Black tronies in seventeenth-century Flemish art and the African presence

Bernadette van Haute
2015 de arte  
In this article I examine the production of tronies or head studies of people of African origin made by the Flemish artists Peter Paul Rubens, Anthony van Dyck, Jan I Brueghel, Jacob Jordaens and Gaspar de Crayer in an attempt to uncover their use of Africans 1 as models. In order to contextualise the research, the actual presence of Africans in Flanders is investigated. Although no documentation exists to calculate even an approximate number of Africans living in Flanders at that time, travel
more » ... that time, travel accounts of foreigners visiting the commercial city of Antwerp testify to its cosmopolitan character. A general perception of black people in those days can be extrapolated from the notebooks of Rubens and contemporary theological views.
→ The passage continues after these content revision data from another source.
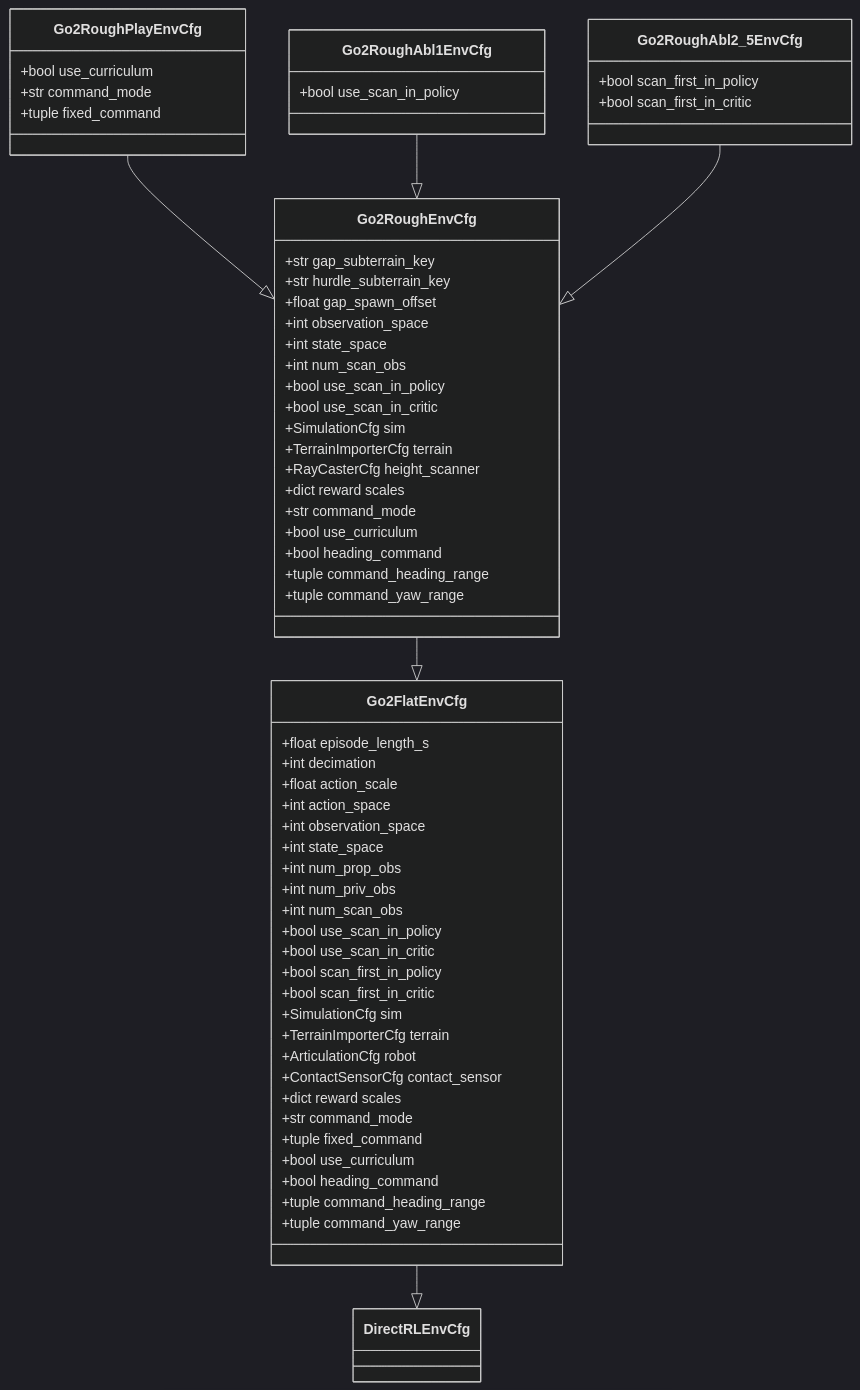
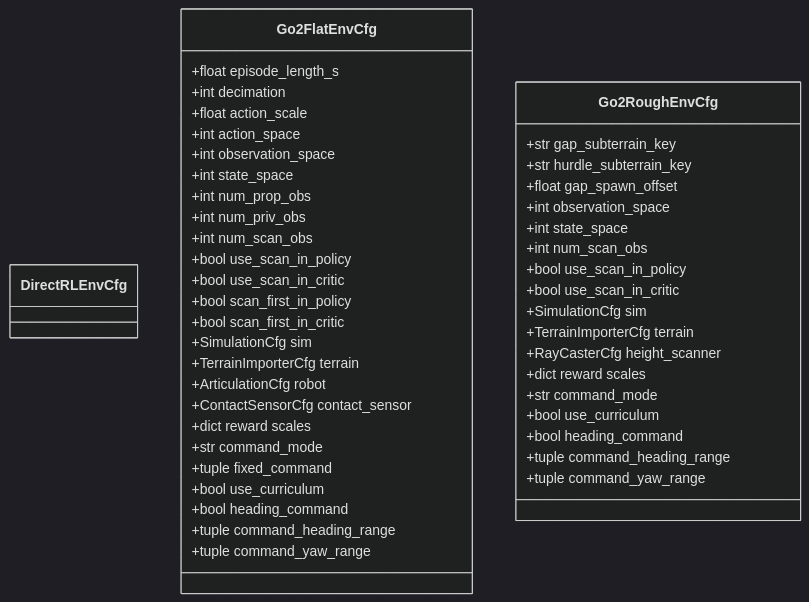
The third of 7 diagrams in .qoder/repowiki/en/content/Go2 Environment System/Environment Configuration and Setup.md (jayjayhust/extreme-quadruped-parkour), drawn with Mermaid (dark theme) before and after one commit. The commit also changed other lines of this file and 444 other files, not shown here.

````diff
--- a/.qoder/repowiki/en/content/Go2 Environment System/Environment Configuration and Setup.md
+++ b/.qoder/repowiki/en/content/Go2 Environment System/Environment Configuration and Setup.md
@@ -132,66 +140,49 @@
 ```mermaid
 classDiagram
 class DirectRLEnvCfg
 class Go2FlatEnvCfg {
 +float episode_length_s
 +int decimation
 +float action_scale
 +int action_space
 +int observation_space
 +int state_space
 +int num_prop_obs
 +int num_priv_obs
 +int num_scan_obs
 +bool use_scan_in_policy
 +bool use_scan_in_critic
 +bool scan_first_in_policy
 +bool scan_first_in_critic
 +SimulationCfg sim
 +TerrainImporterCfg terrain
 +ArticulationCfg robot
 +ContactSensorCfg contact_sensor
 +dict reward scales
 +str command_mode
 +tuple fixed_command
 +bool use_curriculum
 +bool heading_command
 +tuple command_heading_range
 +tuple command_yaw_range
 }
 class Go2RoughEnvCfg {
 +str gap_subterrain_key
 +str hurdle_subterrain_key
 +float gap_spawn_offset
 +int observation_space
 +int state_space
 +int num_scan_obs
 +bool use_scan_in_policy
 +bool use_scan_in_critic
 +SimulationCfg sim
 +TerrainImporterCfg terrain
 +RayCasterCfg height_scanner
 +dict reward scales
 +str command_mode
 +bool use_curriculum
 +bool heading_command
 +tuple command_heading_range
 +tuple command_yaw_range
 }
-class Go2RoughPlayEnvCfg {
-+bool use_curriculum
-+str command_mode
-+tuple fixed_command
-}
-class Go2RoughAbl1EnvCfg {
-+bool use_scan_in_policy
-}
-class Go2RoughAbl2_5EnvCfg {
-+bool scan_first_in_policy
-+bool scan_first_in_critic
-}
-Go2FlatEnvCfg --|> DirectRLEnvCfg
-Go2RoughEnvCfg --|> Go2FlatEnvCfg
-Go2RoughPlayEnvCfg --|> Go2RoughEnvCfg
-Go2RoughAbl1EnvCfg --|> Go2RoughEnvCfg
-Go2RoughAbl2_5EnvCfg --|> Go2RoughEnvCfg
 ```
````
The examination of black tronies starts with the studies of Rubens, made after live models first in Italy and then in his workshop in Antwerp. By comparing various African head studies and considering them in the context of contemporary studio practices involving assistants (Van Dyck) and collaborators (Brueghel), a historically more accurate picture emerges regarding the production of such studies. Jordaens and De Crayer also made black tronies for use in history paintings, and by tracing their appearance in a select number of works it is possible to distinguish their respective models. Assumptions regarding the extent of the influence of Rubens are thus put in perspective while giving credit to contributions made by Van Dyck, Jordaens and De Crayer to the study of African people.
doi:10.1080/00043389.2015.11877212 fatcat:drwwfei62zgwjdymh74aasjvx4